*Problem to work on*.
Copy, from the data below, every line that has "webkit" in it.

[Stored items from a collection]
- - -

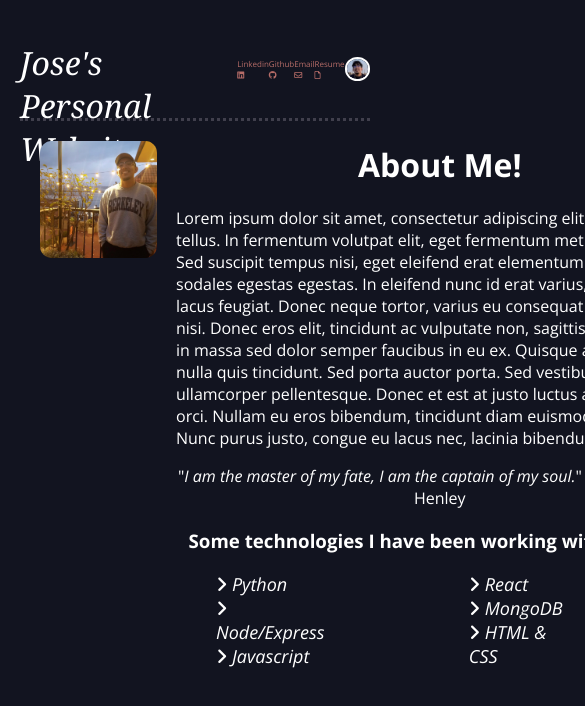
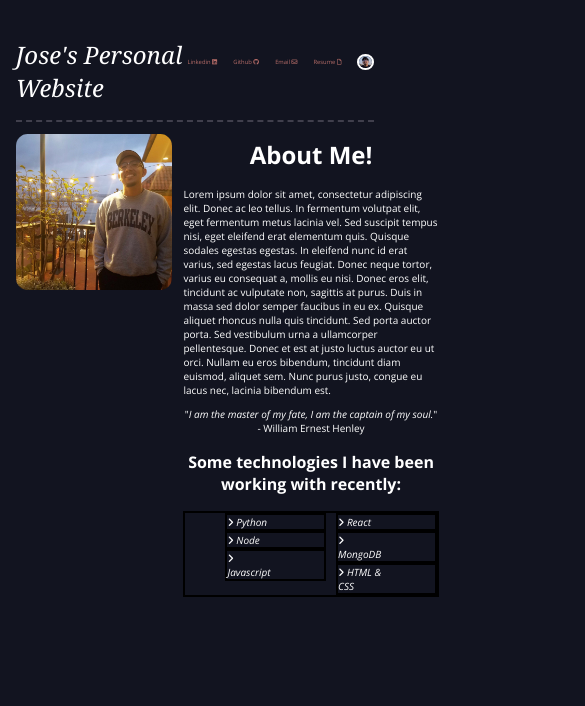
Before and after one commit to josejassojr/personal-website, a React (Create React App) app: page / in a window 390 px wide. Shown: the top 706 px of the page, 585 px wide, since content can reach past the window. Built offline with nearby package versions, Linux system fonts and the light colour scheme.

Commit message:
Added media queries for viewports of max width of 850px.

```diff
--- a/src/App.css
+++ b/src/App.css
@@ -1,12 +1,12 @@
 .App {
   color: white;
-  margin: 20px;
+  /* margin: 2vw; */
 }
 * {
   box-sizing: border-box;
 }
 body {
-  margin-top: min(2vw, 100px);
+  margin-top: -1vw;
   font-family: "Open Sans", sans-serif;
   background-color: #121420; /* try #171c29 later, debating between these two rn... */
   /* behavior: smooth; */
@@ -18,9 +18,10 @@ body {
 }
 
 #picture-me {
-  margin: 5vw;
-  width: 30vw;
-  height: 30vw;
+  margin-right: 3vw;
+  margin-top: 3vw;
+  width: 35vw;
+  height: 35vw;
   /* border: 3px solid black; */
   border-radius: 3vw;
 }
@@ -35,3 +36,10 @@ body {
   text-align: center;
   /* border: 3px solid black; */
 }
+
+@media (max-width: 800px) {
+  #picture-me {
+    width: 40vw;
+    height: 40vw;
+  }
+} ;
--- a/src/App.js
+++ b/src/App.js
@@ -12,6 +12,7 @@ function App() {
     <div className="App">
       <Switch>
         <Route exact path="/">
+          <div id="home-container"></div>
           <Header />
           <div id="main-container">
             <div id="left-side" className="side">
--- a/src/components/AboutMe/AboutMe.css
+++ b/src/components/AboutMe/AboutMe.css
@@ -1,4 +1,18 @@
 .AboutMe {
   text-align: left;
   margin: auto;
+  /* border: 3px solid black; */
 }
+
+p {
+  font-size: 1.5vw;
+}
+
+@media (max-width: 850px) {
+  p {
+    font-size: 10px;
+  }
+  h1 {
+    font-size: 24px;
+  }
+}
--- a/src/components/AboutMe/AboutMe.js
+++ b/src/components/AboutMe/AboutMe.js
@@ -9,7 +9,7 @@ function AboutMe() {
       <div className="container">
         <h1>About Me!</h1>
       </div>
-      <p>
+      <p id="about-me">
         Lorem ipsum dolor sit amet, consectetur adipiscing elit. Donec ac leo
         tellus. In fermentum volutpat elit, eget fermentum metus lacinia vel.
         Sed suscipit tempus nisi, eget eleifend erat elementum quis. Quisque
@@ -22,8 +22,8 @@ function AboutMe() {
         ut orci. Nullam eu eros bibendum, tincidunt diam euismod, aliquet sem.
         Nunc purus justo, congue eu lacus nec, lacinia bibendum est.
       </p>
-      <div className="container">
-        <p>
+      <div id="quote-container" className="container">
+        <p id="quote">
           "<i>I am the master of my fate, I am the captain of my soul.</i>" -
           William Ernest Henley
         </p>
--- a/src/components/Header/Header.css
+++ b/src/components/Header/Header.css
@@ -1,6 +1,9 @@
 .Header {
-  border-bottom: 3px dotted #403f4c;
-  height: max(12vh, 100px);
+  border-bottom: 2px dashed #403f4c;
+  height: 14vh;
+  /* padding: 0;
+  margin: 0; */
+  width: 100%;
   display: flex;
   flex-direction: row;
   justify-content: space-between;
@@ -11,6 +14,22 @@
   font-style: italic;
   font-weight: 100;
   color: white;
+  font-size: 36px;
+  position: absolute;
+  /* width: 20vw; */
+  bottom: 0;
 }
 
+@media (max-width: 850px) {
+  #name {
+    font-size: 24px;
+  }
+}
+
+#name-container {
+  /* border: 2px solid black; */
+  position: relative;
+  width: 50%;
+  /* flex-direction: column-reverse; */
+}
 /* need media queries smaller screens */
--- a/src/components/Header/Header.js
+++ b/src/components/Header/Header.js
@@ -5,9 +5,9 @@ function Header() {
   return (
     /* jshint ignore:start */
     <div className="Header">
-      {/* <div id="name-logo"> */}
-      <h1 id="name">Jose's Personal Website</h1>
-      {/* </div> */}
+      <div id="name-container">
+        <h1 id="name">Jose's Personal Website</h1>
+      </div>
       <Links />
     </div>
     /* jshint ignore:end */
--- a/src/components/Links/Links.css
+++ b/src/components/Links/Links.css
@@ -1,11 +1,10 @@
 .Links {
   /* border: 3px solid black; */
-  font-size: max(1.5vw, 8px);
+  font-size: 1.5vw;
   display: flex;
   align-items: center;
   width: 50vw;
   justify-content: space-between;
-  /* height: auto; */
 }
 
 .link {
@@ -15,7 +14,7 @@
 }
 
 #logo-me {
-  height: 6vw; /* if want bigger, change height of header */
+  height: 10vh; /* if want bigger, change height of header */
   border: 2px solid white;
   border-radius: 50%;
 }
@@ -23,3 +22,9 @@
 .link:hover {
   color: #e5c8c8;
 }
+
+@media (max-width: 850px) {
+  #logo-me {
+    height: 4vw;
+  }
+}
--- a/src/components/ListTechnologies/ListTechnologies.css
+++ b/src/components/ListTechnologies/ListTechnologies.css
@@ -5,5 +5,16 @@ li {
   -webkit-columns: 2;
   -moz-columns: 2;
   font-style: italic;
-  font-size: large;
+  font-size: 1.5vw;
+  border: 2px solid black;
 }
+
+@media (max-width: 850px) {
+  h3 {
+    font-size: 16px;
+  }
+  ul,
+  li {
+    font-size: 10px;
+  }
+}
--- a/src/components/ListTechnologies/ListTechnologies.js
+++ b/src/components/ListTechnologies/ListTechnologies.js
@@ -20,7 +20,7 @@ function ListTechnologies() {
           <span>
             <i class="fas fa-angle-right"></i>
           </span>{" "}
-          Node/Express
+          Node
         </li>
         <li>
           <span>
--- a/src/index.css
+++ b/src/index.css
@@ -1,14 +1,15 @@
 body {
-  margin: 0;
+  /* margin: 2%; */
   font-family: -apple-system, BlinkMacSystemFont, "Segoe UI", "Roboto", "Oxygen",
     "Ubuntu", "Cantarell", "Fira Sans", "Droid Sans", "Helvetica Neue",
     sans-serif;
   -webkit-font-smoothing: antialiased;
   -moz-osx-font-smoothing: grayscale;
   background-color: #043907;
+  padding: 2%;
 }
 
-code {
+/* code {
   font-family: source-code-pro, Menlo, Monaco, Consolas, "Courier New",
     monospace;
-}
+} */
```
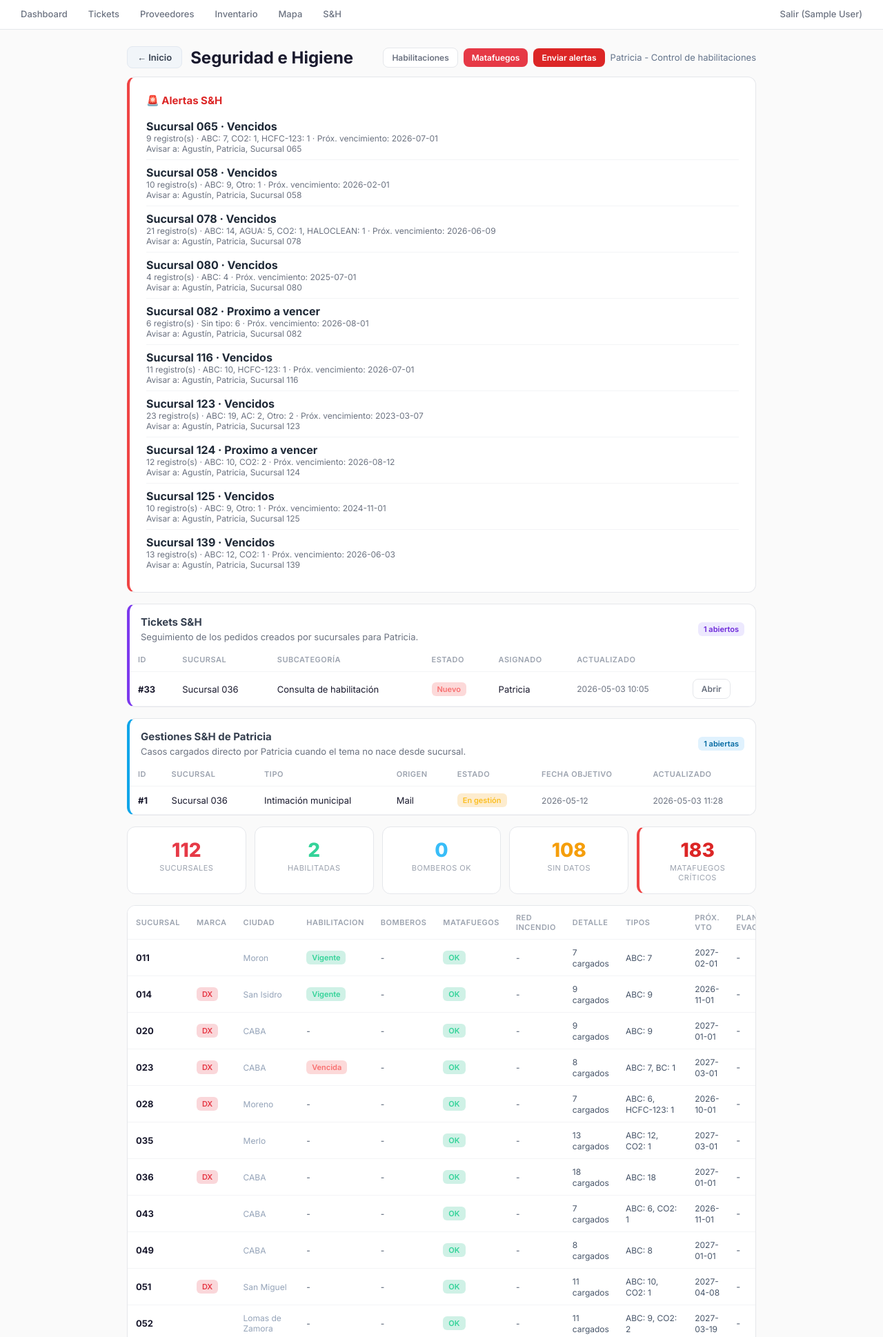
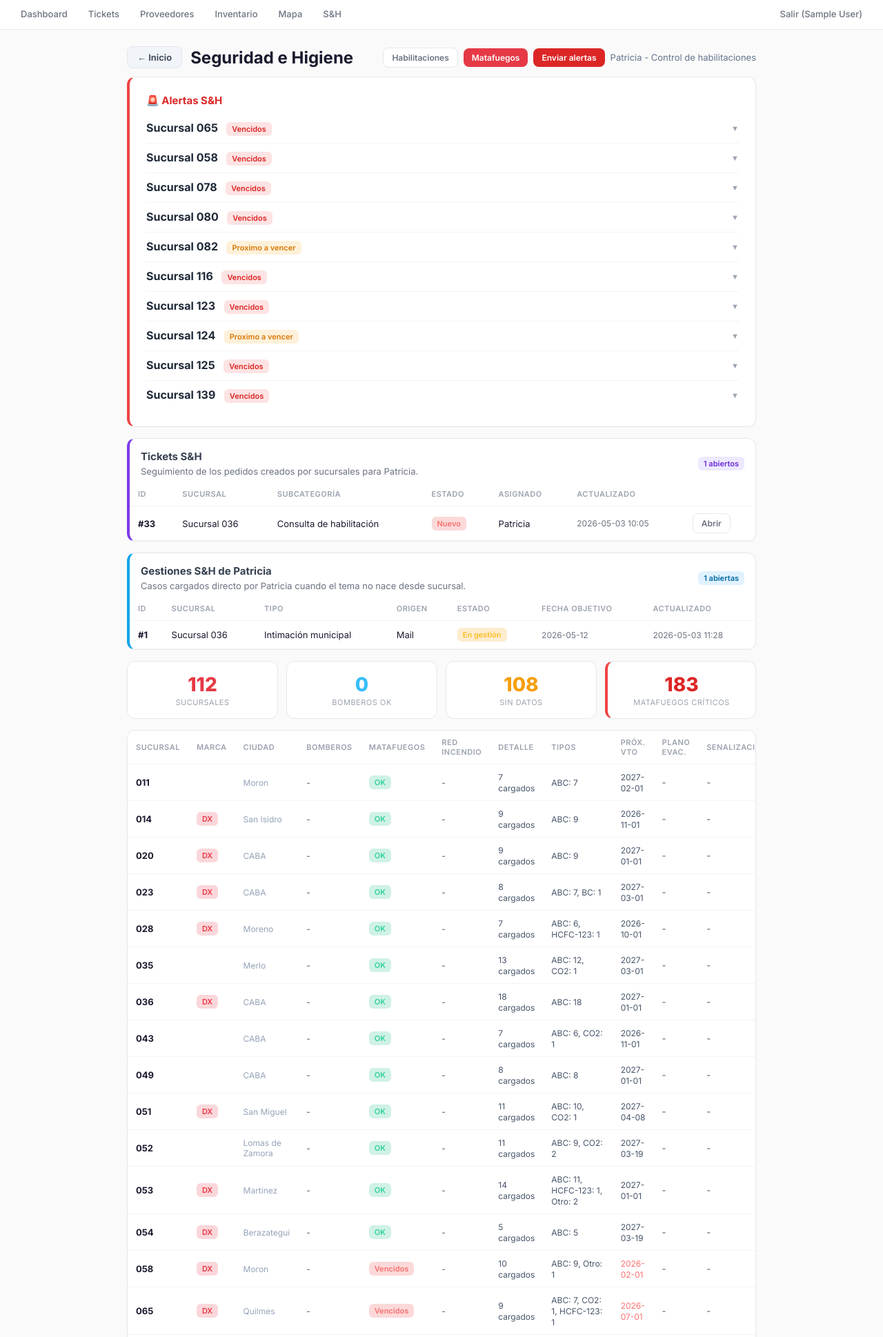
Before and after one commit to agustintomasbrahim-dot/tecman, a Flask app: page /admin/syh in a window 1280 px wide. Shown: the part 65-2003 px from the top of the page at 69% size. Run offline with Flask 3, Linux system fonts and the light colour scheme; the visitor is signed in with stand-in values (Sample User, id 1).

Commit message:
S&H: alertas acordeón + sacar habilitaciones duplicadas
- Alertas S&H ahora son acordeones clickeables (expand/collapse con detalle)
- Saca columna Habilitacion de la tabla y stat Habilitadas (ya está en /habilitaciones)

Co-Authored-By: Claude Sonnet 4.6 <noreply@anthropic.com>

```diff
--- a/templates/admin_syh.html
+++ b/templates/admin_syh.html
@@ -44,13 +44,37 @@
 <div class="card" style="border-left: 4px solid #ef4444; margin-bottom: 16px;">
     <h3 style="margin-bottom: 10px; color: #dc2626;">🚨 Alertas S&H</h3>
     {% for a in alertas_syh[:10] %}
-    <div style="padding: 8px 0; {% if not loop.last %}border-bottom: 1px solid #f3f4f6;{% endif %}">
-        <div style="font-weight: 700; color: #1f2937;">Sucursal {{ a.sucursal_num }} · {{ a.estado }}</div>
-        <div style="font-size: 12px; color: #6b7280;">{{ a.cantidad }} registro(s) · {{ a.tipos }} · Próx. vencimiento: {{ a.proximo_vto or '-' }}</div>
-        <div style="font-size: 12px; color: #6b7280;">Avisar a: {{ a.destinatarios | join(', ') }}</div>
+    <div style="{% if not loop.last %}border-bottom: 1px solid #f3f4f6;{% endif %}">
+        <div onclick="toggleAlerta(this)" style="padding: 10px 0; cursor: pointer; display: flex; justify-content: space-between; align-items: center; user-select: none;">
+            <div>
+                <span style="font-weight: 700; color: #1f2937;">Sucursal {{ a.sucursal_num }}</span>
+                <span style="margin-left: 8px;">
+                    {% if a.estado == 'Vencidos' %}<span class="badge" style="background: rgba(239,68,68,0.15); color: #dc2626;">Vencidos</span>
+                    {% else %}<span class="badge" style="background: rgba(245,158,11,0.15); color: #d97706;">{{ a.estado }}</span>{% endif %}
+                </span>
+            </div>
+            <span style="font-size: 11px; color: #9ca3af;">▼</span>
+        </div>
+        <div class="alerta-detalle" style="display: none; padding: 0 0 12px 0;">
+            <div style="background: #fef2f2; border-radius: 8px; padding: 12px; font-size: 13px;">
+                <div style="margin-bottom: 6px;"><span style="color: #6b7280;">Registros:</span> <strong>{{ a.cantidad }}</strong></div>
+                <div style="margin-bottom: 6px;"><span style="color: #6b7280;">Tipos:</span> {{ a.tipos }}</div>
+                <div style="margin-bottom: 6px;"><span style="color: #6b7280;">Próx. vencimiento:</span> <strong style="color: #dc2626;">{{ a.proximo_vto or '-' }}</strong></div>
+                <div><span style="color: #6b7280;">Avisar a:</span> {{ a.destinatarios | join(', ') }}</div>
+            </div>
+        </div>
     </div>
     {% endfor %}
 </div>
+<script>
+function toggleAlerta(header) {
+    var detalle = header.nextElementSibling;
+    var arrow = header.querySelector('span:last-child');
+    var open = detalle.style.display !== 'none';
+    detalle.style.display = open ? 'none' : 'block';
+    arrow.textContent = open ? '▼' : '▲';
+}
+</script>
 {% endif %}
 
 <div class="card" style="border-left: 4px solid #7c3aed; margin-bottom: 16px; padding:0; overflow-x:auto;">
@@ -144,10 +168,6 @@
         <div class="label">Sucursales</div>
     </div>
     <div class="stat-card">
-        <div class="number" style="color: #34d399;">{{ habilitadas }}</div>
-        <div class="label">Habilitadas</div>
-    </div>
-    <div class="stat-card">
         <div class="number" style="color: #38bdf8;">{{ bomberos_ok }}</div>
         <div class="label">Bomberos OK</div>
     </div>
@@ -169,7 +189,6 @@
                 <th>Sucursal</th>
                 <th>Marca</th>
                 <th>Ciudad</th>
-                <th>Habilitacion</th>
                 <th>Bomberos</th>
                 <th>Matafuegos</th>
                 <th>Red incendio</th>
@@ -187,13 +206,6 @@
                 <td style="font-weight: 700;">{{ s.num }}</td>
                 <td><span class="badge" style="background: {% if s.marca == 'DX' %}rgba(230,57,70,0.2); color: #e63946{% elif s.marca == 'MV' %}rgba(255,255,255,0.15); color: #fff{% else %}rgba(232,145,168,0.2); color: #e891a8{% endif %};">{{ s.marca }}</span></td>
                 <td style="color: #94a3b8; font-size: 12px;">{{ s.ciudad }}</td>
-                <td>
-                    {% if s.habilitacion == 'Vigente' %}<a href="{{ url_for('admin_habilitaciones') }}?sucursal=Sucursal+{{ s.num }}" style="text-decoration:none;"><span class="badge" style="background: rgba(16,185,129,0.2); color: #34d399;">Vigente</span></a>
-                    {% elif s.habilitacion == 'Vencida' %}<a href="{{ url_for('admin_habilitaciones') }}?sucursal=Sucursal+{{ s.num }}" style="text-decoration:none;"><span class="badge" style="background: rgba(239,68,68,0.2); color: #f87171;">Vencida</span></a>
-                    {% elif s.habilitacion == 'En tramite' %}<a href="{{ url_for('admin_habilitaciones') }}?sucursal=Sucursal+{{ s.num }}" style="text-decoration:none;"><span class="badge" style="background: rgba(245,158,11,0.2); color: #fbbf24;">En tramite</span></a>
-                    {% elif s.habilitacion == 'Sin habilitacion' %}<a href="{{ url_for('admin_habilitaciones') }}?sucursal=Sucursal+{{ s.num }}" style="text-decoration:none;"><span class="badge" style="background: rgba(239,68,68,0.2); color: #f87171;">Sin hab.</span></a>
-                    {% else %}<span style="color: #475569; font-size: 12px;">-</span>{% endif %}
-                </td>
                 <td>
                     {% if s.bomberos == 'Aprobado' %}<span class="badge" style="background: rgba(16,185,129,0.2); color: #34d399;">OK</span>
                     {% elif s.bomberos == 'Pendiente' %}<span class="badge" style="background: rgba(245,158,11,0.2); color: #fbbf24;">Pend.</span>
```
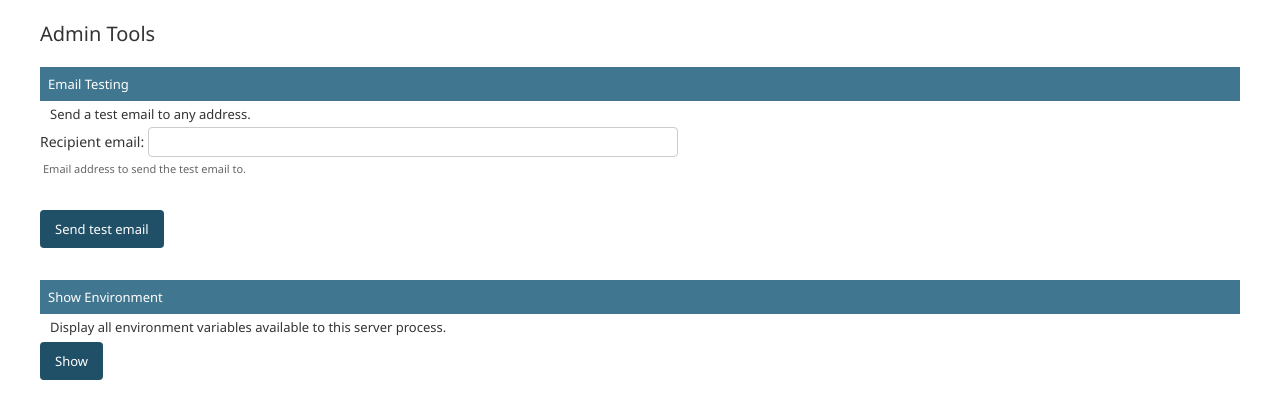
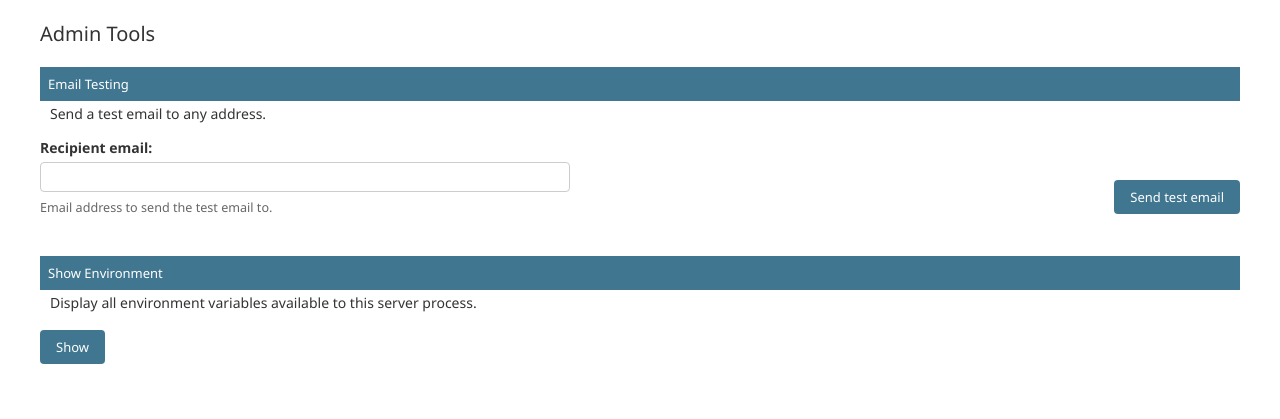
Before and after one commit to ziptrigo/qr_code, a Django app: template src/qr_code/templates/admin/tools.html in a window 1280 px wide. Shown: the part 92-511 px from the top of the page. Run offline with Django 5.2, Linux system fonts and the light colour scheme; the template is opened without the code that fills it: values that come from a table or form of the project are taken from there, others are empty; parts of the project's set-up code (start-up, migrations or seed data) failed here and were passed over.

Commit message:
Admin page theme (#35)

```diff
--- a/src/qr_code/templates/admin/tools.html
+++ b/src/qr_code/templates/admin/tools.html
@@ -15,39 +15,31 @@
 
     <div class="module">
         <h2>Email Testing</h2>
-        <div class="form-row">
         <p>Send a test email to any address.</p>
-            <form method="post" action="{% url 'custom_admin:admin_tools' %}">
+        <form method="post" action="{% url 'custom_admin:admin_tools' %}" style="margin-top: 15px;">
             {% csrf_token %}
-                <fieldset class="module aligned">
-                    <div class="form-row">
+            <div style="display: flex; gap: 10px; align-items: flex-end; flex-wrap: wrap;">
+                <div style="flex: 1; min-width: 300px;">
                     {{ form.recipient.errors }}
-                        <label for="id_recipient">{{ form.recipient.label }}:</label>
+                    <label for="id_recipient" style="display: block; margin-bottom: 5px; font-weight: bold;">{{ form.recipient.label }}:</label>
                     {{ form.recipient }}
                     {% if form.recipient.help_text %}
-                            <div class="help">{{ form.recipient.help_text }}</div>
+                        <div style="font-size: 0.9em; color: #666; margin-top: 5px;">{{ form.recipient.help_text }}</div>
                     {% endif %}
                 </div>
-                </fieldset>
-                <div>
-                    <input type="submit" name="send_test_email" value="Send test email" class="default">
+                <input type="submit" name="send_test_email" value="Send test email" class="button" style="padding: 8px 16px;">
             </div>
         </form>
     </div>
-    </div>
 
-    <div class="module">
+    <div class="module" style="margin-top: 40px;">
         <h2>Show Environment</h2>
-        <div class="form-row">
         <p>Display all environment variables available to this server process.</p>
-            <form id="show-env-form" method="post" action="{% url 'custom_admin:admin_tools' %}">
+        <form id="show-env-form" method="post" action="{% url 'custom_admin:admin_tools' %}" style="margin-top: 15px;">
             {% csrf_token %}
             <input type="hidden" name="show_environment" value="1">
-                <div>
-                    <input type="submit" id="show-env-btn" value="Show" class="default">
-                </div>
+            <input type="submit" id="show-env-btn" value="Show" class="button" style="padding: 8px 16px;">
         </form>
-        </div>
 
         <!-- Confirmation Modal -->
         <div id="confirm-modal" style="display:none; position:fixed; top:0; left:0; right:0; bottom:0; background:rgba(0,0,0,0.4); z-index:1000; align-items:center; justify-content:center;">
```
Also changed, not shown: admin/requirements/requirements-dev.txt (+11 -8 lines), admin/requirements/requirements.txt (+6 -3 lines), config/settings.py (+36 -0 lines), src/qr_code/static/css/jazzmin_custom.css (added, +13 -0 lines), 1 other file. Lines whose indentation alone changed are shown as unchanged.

- - -

*Exercise answer*.
   -webkit-columns: 2;
   -webkit-font-smoothing: antialiased;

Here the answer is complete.